Unlike my time in Africa, time in Virginia passed more slowly.  It spanned a few months, and allowed me to gather my thoughts and explore more of life on my own, out from under the pressure and influence of my parents and old friends.  I continued to read and pray, and I worked (a little, on the farm), but not much was going for me.  As the end of my stay drew near, I was getting anxious for something to come up, some sort of opportunity.

It came when my friend Debi got a call from one of our Friend Ships friends (Debi had been in Friend Ships, too).  She was asked if she'd be willing to come back to Friend Ships and sail on the next mission trip to Israel.  She was super excited, and told me about it.  We both decided to go, and couldn't wait to leave.  We were packed up and out of Virginia in no time, on our way back to Friend Ships and, eventually, on to so much more.

Go to Part 4...

My Story: Part 2

My Story: Index
Continued from Part 1...

Working for Friend Ships was a truly life-changing experience.

It allowed me to be around fellow believers all the time, which really led me to study and practice my faith intensely.  I remember putting in long days of volunteer work while listening to sermons on my mp3 player, and staying up late nights while reading the Bible, Christian books, websites, biographies, etc.  I especially loved the real-life stories of answered prayers, healings, and living by faith.

At that time, my prayer life was really taking off.  Especially after I read authors like E.M. Bounds, I would set aside large chunks of time to lose myself in prayer.  In those days it felt easy to get up early before work and get on my face before the Lord.  I would pray about my friends, my family, miracles, provisions, lost souls, everything!

My theological views were getting increasingly more charismatic.  I preferred going to Pentecostal churches where the worship got a little wild.  I wasn't that crazy of a worshipper, especially in public, but I liked the emphasis on prayer and the acceptance of praying in tongues.
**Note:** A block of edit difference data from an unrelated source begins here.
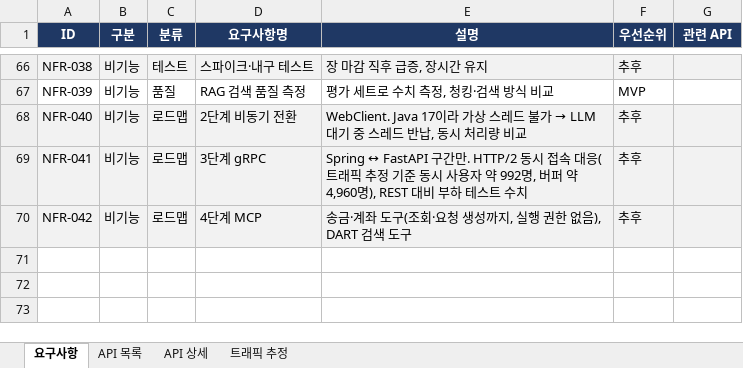
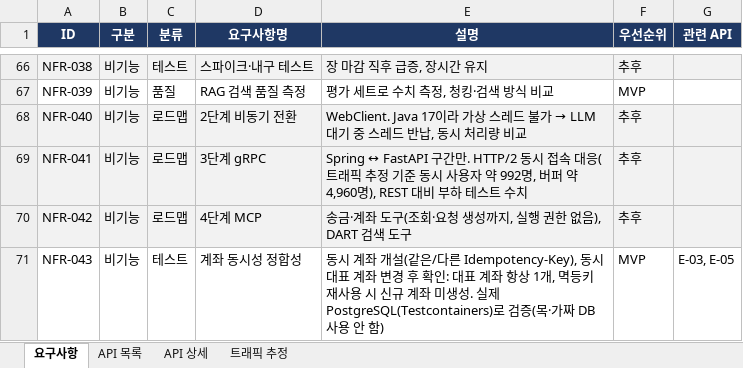
Before and after one commit to softcatch/smart-finance-agent, an Excel workbook: docs/smart-spec.xlsx, sheet 요구사항, drawn as a sheet; only a part is shown, gaps mark what is left out; values as stored, in another font and other column widths than the file's, no borders; the diff names each change by its address in the sheet, - before the commit and + after, or states it on an @@ line.

Commit message:
docs(account): Idempotency-Key 헤더·계좌 동시성 정합성 NFR 반영 (#5)

```diff
--- a/docs/smart-spec.xlsx (sheet 요구사항)
+++ b/docs/smart-spec.xlsx (sheet 요구사항)
+row 71: NFR-043 | 비기능 | 테스트 | 계좌 동시성 정합성 | 동시 계좌 개설(같은/다른 Idempotency-Key), 동시 대표 계좌 변경 후 확인: 대표 계좌 항상 1개, 멱등키 재사용 시 신규 계좌 미생성. 실제 PostgreSQL(Testcontainers)로 검증(목·가짜 DB 사용 안 함) | MVP | E-03, E-05
```
Also changed, not shown: sheet API 목록.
I was young and naive at the time, and I thought praying in tongues was quite great.  I hardly prayed in tongues out loud, however.  When I did it, I was quiet, unless I was alone.   At times it felt really good, like I was able to express things that were deep inside of me, things inaccessible by real words.  It was occasionally a very emotional experience for me.  I can remember times of being alone while doing it and sincerely laughing or crying.  It was powerful, and, looking back, quite strange.

Toward the end of my first 6 months at Friend Ships, I learned about Heidi Baker, and her ministry called Iris Ministries.  This woman just knocked my socks off.  I was truly inspired by her life, and that of her husband.  They were super charismatic, and totally on fire for Jesus and mission work.  And they lived by faith, which was big for me.  Not only that, but they lived by faith in Africa, and where it was poor.   That really got my attention.  I was living by faith in the richest country in the world.  How hard could that be?  We have plenty here!  But Heidi and Rolland (her husband) Baker were living by faith in the poor regions of Africa.  Now that took a lot of faith!

I decided I needed to live more like the Bakers.  So, I left Friend Ships.  I wasn't really sure what I was going to do, but I knew it was going to be faith-centered, prayer driven, and aimed at the goal of spreading the love of Jesus to the world.

Go to Part 3...